Is the Halftime Show a Big Deal?

“Oh, c’moooooon,” says the skeptic. “It’s not a big deal.”

How sure of that are you? How can you possibly watch that without feeling unsettled and disturbed? The first problem is with those women and what we’ve done to them. We pumped them so full of fame and praise and money and license that they are willing, comfortable, and pleased to strip off their clothes and shake their bodies at a camera being broadcast to millions and millions of unknown people. You can see in their eyes that they think they are amazing, stunning, and powerful. They think they are untouchable and completely in control. It’s hard to feel pity for women so saturated with vanity and pride.

Even more concerning than the problem of the women themselves is the problem of what their performance suggests about our society as a whole. Jennifer Lopez and Shakira got there for a reason: because we have democratically asked for them. The market demands them. We listen to their music, watch their shows, and keep them firmly fixed in the public eye. What sort of society elevates these women and this “art” as heroic, important, and worthwhile. What sort of examples are we holding up to our children? What does it say about us, our country, and our culture when two women, performing for us all, choose to do what they chose to do? What a strange paradox we have! Somehow we have rendered sex meaningless by allowing it anywhere and everywhere and between anyone. At the same time, however, we’ve crowned it the king of our lives, the final end, the best thing we can achieve and dedicate our time to pursuing. It is meaningless, but it is the meaning of life, and yet we wonder why our children think life is meaningless. We wonder why people shoot up schools. We wonder why they commit suicide. We wonder why they are so depressed.

“Oh, cmon,” says the skeptic. “It’s just entertainment.”

We must break free from this lukewarm perspective. This is nothing but a sad excuse for evil.
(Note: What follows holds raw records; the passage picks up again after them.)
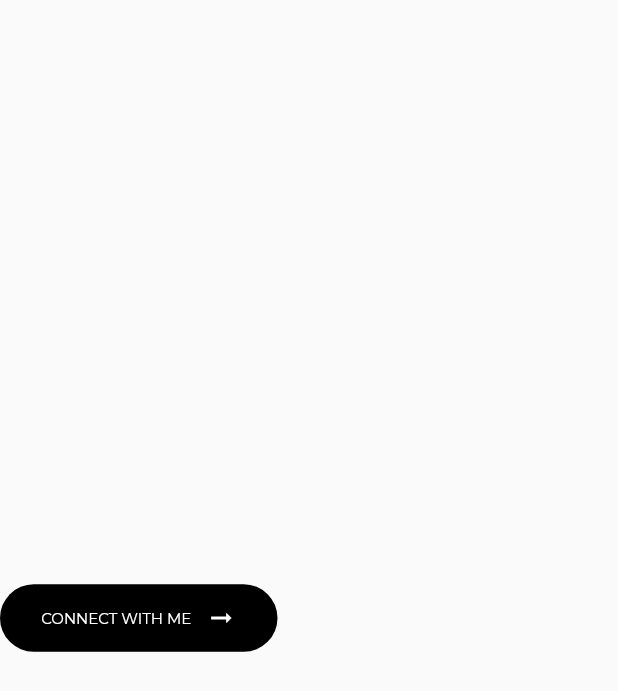
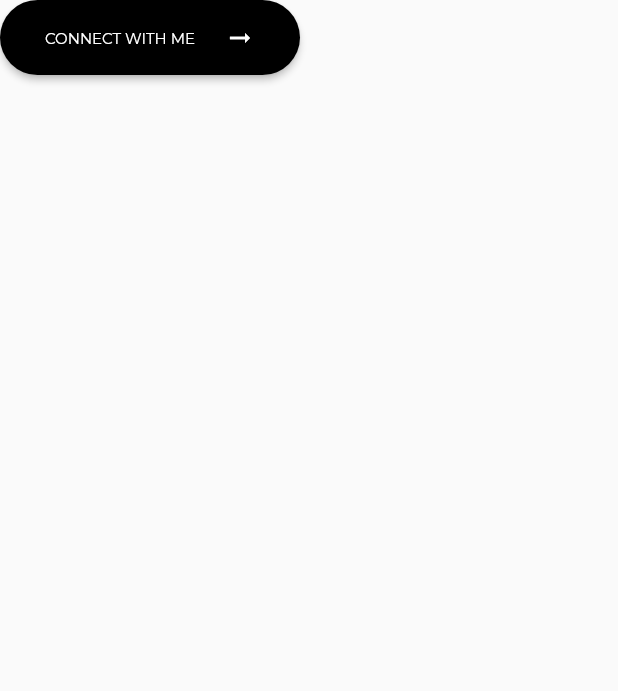
Before and after one commit to udaykumaruking/portfolio_landing_page, a Flutter app: the ButtonConnect widget shown alone on an empty page, opened directly, on a phone screen of 412 x 824 dp. Shown: the top 691 px of the screen. Run offline on Flutter 3.47's test engine with Material 2 defaults, Android fonts, the phone set to English and light mode, and no system bars; our stand-ins replace google_fonts; network calls fail.

Commit message:
button enhancement

```diff
--- a/lib/components/button.dart
+++ b/lib/components/button.dart
@@ -6,83 +6,41 @@ import 'package:google_fonts/google_fonts.dart';
 class ButtonConnect extends StatelessWidget {
   @override
   Widget build(BuildContext context) {
-    return Column(
-      mainAxisAlignment: MainAxisAlignment.center,
+    return Container(
+      width: 200,
+      child: RawMaterialButton(
+        padding: EdgeInsets.fromLTRB(30, 15, 30, 15),
+        fillColor: Colors.black,
+        splashColor: Colors.black12,
+        onPressed: () {},
+        child: Row(
+          mainAxisAlignment: MainAxisAlignment.spaceBetween,
           children: <Widget>[
-        // FlatButton(
-        //   //shape: StadiumBorder(),
-        //   onPressed: () {},
-        //   //elevation: 2,
-        //   child: Container(
-        //     //width: 500,
-
-        //     padding: EdgeInsets.fromLTRB(30, 15, 30, 15),
-        //     decoration: BoxDecoration(
-        //       boxShadow: [
-        //         new BoxShadow(
-        //           color: Colors.black,
-        //           blurRadius: 1,
-        //         ),
-        //       ],
-        //       borderRadius: BorderRadius.circular(100),
-        //       color: Colors.black,
-        //     ),
-        //     child: Text(
-        //       'Connect With Me'.toUpperCase(),
-        //       style: GoogleFonts.montserrat(
-        //         color: Colors.white,
-        //         textStyle: TextStyle(
-        //           fontSize: 10,
-        //           //fontFeatures: FontFeature.slashedZero(),
-        //           fontWeight: FontWeight.w400,
-        //         ),
-        //       ),
-        //     ),
-        //   ),
-        //   //splashColor: Colors.white,
-        //   // hoverElevation: 200,
-        // ), // highlightElevation: 8,
-        InkWell(
-          borderRadius: BorderRadius.circular(20),
-          onTap: () {},
-          splashColor: Colors.white,
-          highlightColor: Colors.white,
-          child: Container(
-            height: 45,
-            width: 185,
-            decoration: BoxDecoration(
-              borderRadius: BorderRadius.circular(100),
-              //border: Border.all(color: Colors.grey),
-              color: Colors.black,
+            Padding(
+              padding: const EdgeInsets.only(right: 5),
+              child: Text(
+                'Connect With Me'.toUpperCase(),
+                style: GoogleFonts.montserrat(
+                  textStyle: TextStyle(
+                    color: Colors.white,
                   ),
-            child: Row(
-              mainAxisAlignment: MainAxisAlignment.center,
-              crossAxisAlignment: CrossAxisAlignment.center,
-              children: [
-                Text(
-                  "Connect With Me".toUpperCase(),
-                  style: GoogleFonts.montserrat(
-                    color: Colors.white,
-                    textStyle: TextStyle(
                   fontSize: 10,
-                      //fontFeatures: FontFeature.slashedZero(),
-                      fontWeight: FontWeight.w400,
                 ),
               ),
             ),
-                SizedBox(
-                  width: 10,
-                ),
             Icon(
-                  Icons.arrow_right_alt_sharp,
+              Icons.arrow_right_alt,
               color: Colors.white,
               size: 20,
-                )
+            ),
           ],
+        ),
+        shape: RoundedRectangleBorder(
+          borderRadius: BorderRadius.circular(
+            200,
           ),
         ),
       ),
-      ],
     );
   }
 }
```
Lines whose indentation alone changed are shown as unchanged.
We can never tolerate even the smallest evils, because they grow, breed, and inspire more evil. Stop pretending that small sins are allowed simply because they are small. Soon you will lose your sense for sin, and you will permit much greater evils under the guise that they are “small.” The sins we see in these sort of performances are nothing other than the worship of pleasure. We have made feeling good our idol. We have lost all sense of sacrifice, redemptive suffering, and selfless love. You cannot live your life shrugging your shoulders about common evils because the common is not always the acceptable. If you allow things simply because they are popular you will find yourself suffocating, enslaved, and absolutely incapable of changing yourself.

The American Christian can do nothing now but cry out in desperation. Please, wake up! Please look around you. Please make an effort. Do something small for the sake of what is good. Sacrifice one little thing and you’ll be strengthened. Take one day to deny yourself, and you will start to see more clearly. Do you not see that our culture is drowning? Can you not hear it in our politics, see it on the news, feel it in your contemplative moments, and know it in your deepest thoughts? Surely there must be something more than this garbage; there must be a way out of this pit. Are you happy, dear skeptic? Are you satisfied? What do you think of when your head hits the pillow? What will you think when your time here is done? One day, death will knock on your door, and you will remember how temporary, weak, and helpless you are. You will think of your sins, and you will wonder if that hope, those whispers, that call was more important than you gave it credit for.

You may not want to hear about Christ. The message of mercy and hope may appear fake, cliche even.

Fair enough. Most of the time, I agree. But let me tell you that you’re missing something. That darkness you feel is a darkness I acknowledge. It is real. Nothing is more evident than the evil in the world, in your soul, and in my soul. I agree! I know it. I see it too. You need a king. We need a king. The powerful, uncompromising, and all-powerful kind of king who crushes his enemies and rules with an iron fist.

Stop pretending that evil isn’t evil just because it’s everywhere.

Leave a Reply

Fill in your details below or click an icon to log in: Logo

You are commenting using your account. Log Out /  Change )

Twitter picture

You are commenting using your Twitter account. Log Out /  Change )

Facebook photo

You are commenting using your Facebook account. Log Out /  Change )

Connecting to %s